This is the context to my dating life, dear cherubs. Just imagine. The men of my generation did not see internet porn until they were in their twenties. It did not form their sexual expectations. Also, "No thanks, I'm Catholic" made almost as much cultural sense then as "No thank, I'm Muslim" does today (for girls). Naturally instead of being humbled into chastity and admiration, 99% of suitors fled.
Young people did not carry around mobile phones. There was no texting. If you wanted to ask a boy out, you had to ask him to his face, call him up or write him a note. Naturally, this was the feminist thing to do. My mother thought women should sit tight and wait for men to ask, which I now think too. Eventually you develop a radar for which men have a crush on you if you weren't born knowing.

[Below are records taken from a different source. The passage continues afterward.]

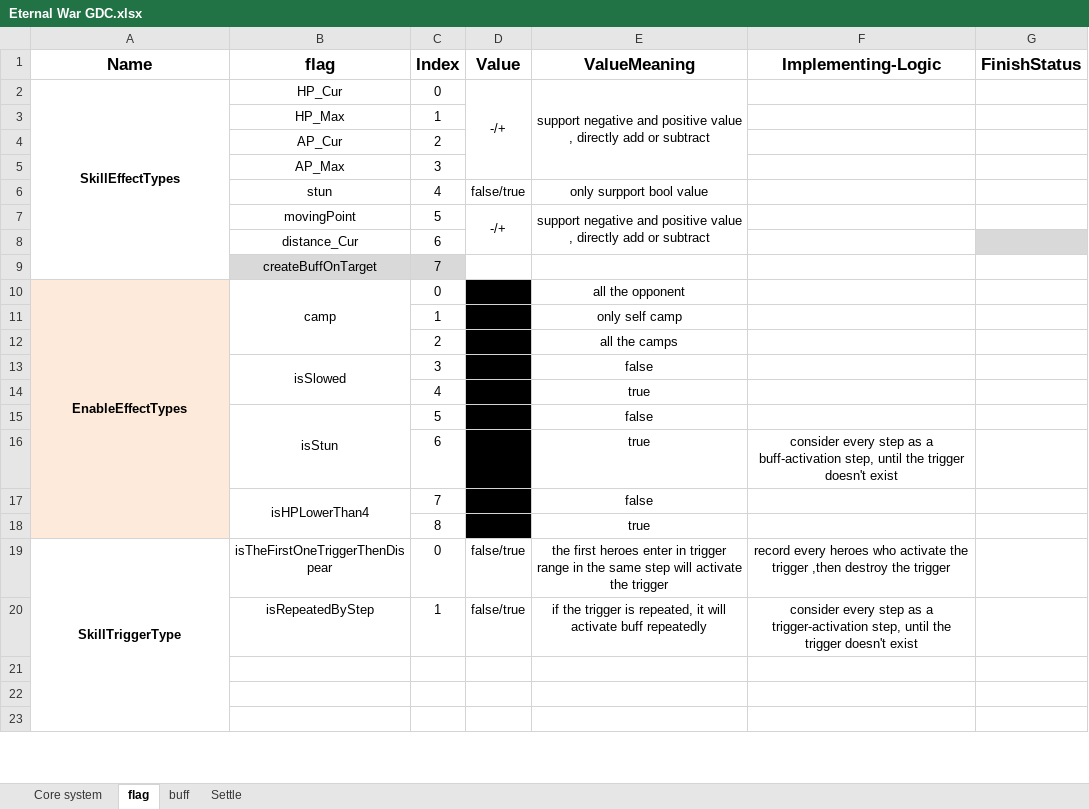
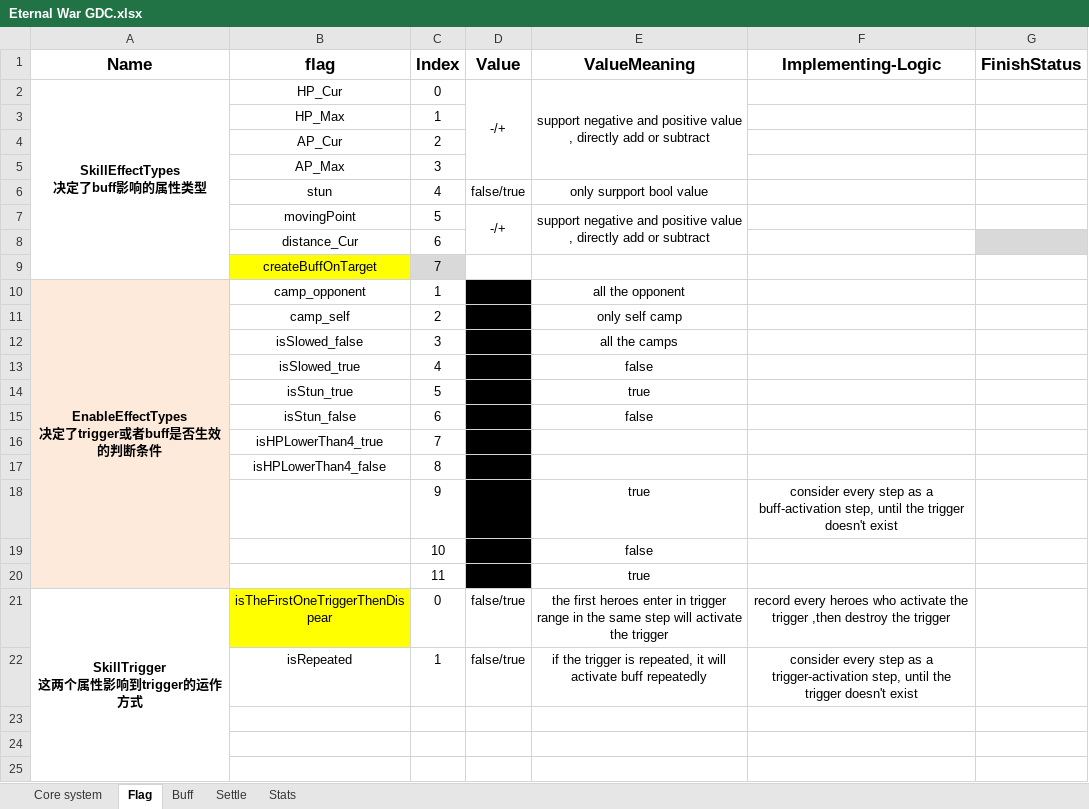
Before and after one commit to ZxpXuan/Eternal-war, an Excel workbook: Assets/Docs/Design/Eternal War GDC.xlsx, sheet Flag, drawn as a sheet; only a part is shown; values as stored, in another font and other column widths than the file's, no borders; removed rows and columns are numbered as before the commit, all else as after; ↵ is a line break in a cell; the diff covers the shown part only; the diff names each change by its address in the sheet, - before the commit and + after, or states it on an @@ line.

Commit message:
更新设计文档

```diff
--- a/Assets/Docs/Design/Eternal War GDC.xlsx (sheet Flag)
+++ b/Assets/Docs/Design/Eternal War GDC.xlsx (sheet Flag)
-sheet tab: flag
+sheet tab: Flag
-sheet tab: buff
+sheet tab: Buff
+sheet tab: Stats
-A2 (Name): SkillEffectTypes
+A2 (Name): SkillEffectTypes ↵ 决定了buff影响的属性类型
-B9 fill: #D9D9D9
+B9 fill: #FFFF00
-row 10: EnableEffectTypes | camp | 0 |  | all the opponent
-row 11:  |  | 1 |  | only self camp
-row 12:  |  | 2 |  | all the camps
+row 10: EnableEffectTypes ↵ 决定了trigger或者buff是否生效的判断条件 | camp_opponent | 1 |  | all the opponent
+row 11:  | camp_self | 2 |  | only self camp
-B12 (flag): isSlowed
+B12 (flag): isSlowed_false
-B13:B14 merged
-E12 (ValueMeaning): false
+E12 (ValueMeaning): all the camps
-row 14:  |  | 4 |  | true
-row 15:  | isStun | 5 |  | false
+row 13:  | isSlowed_true | 4 |  | false
+row 14:  | isStun_true | 5 |  | true
+row 15:  | isStun_false | 6 |  | false
+row 16:  | isHPLowerThan4_true | 7
+row 17:  | isHPLowerThan4_false | 8
-C18 (Index): 6
+C18 (Index): 9
-row 17:  | isHPLowerThan4 | 7 |  | false
-row 18:  |  | 8 |  | true
+row 19:  |  | 10 |  | false
+row 20:  |  | 11 |  | true
-A21 (Name): SkillTriggerType
+A21 (Name): SkillTrigger ↵ 这两个属性影响到trigger的运作方式
-B21 fill: none
+B21 fill: #FFFF00
-B22 (flag): isRepeatedByStep
+B22 (flag): isRepeated
```
Also changed, not shown: 2 added rows, 9 removed rows, 6 edited cells, cell formats and merged cells elsewhere in this sheet, sheet Core system, sheet Buff.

For a highly informative artifact of what dating was like in the 1990s, please see The Rules, which was considered quite the counter-revolution but actually made complete sense. It was a great resource for my dating advice until I found out about Tinder. Tinder broke me, people. If marriage-aged men can get sex from attractive marriage-aged women as easily as they can get dinner at McDonald's, dating is dead. It's time for arranged marriages.
Well, I am mostly kidding about arranged marriages. However, I do think limiting what we called "the dating pool" to those people most likely to share your most cherished values is the only way to go. For the majority of my readers, this means doing your level best to get your post-secondary education at those Catholic colleges that are actually Catholic or to find work among graduates of those schools. Of course, such circles are small, so you must not act like Scarlett O'Hara but be sensitive, reasonable and not gossip about your suitors.
Another possibility--I see I am writing about dating despite the title of this post--is to figure out who the Singles are at daily mass or the TLM (EF) and to get to know them. If they are trads and you are a girl, sit tight and smile, but wait for the guy to make what he thinks is the first move. Actually, you will have made the first move--as women have usually done--by being approachable or going right up to him to chat after Mass, but he will think he has made the first move, which is pretty crucial in trad circles.
Amusingly, I know traddy Singles--male and female--who have gone to the local SSPX chapel just to see what their Singles look like. Perhaps there has been much exaggeration, but it would seem that the Scottish SSPX men are a tough lot, with scars on their close-cropped heads telling of bar fights and smashed bottles. Personally, I have profited from the Anglicans fleeing "progress" to the bosom of Holy Mother Church, so consider disgruntled Piskie circles as potential dating pools. You may have to put up with a lot of complaining about women-on-the-altar, however.
In conclusion: Benedictine Option. At least, I think so. I haven't read the book yet. But don't settle. Don't marry the first decent Catholic guy who comes along if you realize he is a dead bore. It's not fair on him; it's not fair on you. Some other girl (possibly also a dead bore) will see in him her heart's desire, and they will be happy and boring together.
*Actually, fallen human nature being what it is, there was probably internet p*rn as soon as there was any internet whatsoever, but presumably only a few professors/scientists/military personnel could see it.